# ACTIVITY:
Report the lines of the data below that contain the string "blue".

Structured diff data:
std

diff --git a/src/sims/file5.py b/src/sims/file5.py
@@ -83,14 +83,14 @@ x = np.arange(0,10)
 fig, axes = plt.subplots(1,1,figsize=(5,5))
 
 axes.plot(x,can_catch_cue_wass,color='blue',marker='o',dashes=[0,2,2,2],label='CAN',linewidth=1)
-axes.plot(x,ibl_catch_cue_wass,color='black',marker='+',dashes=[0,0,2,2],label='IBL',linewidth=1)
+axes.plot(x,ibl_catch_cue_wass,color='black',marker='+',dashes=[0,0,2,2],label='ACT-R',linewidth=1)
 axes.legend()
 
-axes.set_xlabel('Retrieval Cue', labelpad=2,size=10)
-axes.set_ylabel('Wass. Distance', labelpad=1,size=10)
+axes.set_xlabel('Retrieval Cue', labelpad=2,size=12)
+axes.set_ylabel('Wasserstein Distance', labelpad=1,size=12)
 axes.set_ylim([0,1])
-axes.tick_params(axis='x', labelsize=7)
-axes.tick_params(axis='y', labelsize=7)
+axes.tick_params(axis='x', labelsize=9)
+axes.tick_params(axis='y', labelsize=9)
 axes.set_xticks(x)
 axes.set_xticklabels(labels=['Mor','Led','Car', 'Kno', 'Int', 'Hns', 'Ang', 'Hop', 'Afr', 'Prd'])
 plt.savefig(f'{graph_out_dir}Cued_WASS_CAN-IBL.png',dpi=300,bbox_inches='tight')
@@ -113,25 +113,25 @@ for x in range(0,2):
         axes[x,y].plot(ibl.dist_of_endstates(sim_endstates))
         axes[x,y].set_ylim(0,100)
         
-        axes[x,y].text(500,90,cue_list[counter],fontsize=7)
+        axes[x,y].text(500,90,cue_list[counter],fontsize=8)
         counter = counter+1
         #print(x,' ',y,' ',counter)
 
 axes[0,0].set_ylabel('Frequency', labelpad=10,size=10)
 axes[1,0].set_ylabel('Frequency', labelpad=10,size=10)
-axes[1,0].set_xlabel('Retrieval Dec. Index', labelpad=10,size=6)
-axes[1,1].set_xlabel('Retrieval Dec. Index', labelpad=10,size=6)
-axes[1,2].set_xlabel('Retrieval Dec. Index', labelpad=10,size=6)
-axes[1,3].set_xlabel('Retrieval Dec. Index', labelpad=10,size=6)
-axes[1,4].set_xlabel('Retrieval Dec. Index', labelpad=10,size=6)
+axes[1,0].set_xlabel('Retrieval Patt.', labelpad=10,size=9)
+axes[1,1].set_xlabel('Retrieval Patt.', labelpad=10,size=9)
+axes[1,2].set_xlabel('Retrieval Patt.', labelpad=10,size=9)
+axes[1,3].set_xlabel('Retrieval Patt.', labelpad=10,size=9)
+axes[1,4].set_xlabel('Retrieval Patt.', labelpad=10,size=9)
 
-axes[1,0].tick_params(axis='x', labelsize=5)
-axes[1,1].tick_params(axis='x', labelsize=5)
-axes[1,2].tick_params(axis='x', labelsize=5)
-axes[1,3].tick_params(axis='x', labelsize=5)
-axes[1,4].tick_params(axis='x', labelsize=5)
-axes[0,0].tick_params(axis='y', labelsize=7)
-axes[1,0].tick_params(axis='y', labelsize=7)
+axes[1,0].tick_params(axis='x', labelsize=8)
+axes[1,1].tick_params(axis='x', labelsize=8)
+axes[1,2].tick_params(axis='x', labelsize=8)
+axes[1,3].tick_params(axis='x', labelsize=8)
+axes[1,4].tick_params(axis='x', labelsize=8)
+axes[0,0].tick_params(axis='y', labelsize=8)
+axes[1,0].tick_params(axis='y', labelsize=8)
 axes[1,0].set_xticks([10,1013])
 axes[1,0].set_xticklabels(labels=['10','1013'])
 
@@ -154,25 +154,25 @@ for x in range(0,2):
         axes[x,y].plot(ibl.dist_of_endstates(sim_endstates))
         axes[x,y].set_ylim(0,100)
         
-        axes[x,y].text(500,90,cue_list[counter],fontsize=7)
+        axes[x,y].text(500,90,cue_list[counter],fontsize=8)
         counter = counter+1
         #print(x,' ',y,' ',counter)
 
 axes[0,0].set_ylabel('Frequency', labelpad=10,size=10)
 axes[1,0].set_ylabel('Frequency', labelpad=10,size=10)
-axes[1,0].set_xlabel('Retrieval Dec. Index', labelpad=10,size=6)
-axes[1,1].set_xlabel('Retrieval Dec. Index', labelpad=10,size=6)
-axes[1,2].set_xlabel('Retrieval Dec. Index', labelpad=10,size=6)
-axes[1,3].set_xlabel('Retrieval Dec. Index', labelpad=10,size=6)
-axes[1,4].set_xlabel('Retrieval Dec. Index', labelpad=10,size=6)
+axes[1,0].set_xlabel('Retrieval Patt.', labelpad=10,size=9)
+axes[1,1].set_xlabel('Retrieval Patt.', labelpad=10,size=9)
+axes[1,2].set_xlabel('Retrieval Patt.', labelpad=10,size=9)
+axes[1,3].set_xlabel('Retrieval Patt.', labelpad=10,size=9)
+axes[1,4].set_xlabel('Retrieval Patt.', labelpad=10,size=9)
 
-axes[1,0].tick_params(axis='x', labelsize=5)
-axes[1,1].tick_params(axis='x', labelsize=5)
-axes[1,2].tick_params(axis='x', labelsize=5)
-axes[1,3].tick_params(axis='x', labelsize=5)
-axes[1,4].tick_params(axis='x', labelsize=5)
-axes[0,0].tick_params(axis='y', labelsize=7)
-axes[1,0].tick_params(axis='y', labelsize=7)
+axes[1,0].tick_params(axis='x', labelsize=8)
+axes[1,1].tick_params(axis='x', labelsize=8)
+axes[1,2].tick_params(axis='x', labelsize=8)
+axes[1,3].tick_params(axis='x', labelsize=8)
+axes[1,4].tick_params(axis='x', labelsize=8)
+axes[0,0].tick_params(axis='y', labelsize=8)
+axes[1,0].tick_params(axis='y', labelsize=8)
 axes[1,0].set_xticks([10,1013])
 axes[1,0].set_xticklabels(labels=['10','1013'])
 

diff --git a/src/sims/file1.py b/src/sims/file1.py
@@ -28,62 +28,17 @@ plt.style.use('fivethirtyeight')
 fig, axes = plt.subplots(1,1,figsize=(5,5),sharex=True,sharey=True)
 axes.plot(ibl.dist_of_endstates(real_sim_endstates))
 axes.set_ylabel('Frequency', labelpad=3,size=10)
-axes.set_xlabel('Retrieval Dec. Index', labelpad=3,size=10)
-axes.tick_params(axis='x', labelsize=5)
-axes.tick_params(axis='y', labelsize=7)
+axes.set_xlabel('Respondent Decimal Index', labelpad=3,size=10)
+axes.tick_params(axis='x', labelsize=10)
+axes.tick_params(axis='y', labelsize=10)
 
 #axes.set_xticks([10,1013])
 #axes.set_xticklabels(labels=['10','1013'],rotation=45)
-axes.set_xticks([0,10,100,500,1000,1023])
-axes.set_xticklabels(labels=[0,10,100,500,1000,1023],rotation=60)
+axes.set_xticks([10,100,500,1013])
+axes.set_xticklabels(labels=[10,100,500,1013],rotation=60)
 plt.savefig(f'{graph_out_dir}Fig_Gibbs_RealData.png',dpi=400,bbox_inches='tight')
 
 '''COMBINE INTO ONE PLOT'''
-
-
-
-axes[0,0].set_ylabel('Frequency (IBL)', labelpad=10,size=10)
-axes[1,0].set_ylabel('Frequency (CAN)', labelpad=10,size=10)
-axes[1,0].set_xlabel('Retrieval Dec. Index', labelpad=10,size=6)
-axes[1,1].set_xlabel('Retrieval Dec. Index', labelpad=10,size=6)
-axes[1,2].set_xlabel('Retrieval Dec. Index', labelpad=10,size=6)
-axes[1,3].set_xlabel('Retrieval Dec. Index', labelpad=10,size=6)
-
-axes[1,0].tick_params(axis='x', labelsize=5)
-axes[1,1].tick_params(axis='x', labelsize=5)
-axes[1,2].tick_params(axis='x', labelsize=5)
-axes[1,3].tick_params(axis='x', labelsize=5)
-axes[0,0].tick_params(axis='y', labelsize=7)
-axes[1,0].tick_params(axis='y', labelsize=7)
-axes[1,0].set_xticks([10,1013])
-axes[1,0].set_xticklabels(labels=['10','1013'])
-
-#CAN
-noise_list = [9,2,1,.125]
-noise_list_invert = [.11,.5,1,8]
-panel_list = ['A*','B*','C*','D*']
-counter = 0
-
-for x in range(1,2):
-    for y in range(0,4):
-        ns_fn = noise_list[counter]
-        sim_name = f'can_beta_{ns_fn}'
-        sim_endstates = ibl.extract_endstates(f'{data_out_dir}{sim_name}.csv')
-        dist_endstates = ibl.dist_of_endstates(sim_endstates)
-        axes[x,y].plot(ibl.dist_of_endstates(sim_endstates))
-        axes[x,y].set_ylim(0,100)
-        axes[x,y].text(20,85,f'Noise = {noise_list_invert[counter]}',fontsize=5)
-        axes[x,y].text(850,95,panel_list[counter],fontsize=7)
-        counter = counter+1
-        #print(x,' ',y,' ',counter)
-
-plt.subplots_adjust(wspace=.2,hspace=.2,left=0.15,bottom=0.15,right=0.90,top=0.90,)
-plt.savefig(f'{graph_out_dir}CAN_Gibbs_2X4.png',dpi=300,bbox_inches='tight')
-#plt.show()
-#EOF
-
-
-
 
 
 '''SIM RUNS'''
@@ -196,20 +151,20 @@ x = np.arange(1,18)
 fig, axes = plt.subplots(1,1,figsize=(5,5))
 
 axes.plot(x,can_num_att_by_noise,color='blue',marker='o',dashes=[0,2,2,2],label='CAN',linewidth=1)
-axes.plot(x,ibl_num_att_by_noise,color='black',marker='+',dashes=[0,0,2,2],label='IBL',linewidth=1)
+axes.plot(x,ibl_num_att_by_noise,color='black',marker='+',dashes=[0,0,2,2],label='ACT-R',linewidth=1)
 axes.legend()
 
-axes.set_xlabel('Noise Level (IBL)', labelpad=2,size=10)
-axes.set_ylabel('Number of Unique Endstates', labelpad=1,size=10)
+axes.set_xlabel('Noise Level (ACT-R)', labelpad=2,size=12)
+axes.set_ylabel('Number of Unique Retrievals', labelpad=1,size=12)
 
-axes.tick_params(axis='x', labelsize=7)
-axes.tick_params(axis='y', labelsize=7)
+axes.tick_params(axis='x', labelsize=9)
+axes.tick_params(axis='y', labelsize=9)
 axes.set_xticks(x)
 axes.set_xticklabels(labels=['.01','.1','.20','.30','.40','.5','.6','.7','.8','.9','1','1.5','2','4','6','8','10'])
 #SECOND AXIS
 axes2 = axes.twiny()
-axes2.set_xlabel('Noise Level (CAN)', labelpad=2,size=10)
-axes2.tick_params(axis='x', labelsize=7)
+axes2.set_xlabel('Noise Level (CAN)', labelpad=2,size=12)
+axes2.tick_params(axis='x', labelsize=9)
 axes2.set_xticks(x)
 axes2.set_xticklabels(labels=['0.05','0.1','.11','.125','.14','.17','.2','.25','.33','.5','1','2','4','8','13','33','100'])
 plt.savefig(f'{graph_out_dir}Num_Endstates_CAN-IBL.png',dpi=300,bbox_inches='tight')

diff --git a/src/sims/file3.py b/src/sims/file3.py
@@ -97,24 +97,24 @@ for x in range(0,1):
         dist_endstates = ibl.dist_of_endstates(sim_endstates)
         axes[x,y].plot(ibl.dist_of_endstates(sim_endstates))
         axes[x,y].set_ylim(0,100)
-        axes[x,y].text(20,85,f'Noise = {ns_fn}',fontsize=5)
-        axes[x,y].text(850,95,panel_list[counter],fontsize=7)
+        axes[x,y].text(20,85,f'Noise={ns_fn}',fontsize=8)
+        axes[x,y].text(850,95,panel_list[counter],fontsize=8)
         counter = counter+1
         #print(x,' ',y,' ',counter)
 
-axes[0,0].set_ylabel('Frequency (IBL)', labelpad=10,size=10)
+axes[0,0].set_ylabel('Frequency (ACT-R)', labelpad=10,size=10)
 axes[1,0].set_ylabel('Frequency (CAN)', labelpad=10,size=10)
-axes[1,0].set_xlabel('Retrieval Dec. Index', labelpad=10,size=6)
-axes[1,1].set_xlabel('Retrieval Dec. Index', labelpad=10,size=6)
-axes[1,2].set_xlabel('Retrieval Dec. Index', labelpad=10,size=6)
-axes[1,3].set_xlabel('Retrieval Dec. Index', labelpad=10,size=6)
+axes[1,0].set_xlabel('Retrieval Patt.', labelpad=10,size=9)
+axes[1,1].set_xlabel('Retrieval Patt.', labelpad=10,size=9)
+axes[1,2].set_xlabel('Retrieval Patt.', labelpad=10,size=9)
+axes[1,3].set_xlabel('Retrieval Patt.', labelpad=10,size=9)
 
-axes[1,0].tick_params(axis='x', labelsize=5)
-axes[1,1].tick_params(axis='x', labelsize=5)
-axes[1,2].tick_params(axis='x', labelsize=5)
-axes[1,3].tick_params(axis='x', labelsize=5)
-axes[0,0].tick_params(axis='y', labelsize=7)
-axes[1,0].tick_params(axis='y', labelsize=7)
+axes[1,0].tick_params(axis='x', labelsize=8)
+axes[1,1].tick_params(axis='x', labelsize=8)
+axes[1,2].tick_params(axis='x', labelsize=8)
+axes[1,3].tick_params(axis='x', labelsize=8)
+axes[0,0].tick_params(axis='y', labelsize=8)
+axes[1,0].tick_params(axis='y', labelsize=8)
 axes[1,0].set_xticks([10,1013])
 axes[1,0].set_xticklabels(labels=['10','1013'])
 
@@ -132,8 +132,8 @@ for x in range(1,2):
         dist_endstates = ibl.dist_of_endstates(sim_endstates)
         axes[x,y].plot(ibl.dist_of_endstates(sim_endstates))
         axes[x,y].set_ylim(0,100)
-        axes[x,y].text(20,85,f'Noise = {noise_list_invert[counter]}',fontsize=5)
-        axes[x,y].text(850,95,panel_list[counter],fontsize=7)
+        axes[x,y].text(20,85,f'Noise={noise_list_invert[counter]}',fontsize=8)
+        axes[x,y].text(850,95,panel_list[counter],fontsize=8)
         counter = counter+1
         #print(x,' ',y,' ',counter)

# RESPONSE:
 axes.plot(x,can_catch_cue_wass,color='blue',marker='o',dashes=[0,2,2,2],label='CAN',linewidth=1)
 axes.plot(x,can_num_att_by_noise,color='blue',marker='o',dashes=[0,2,2,2],label='CAN',linewidth=1)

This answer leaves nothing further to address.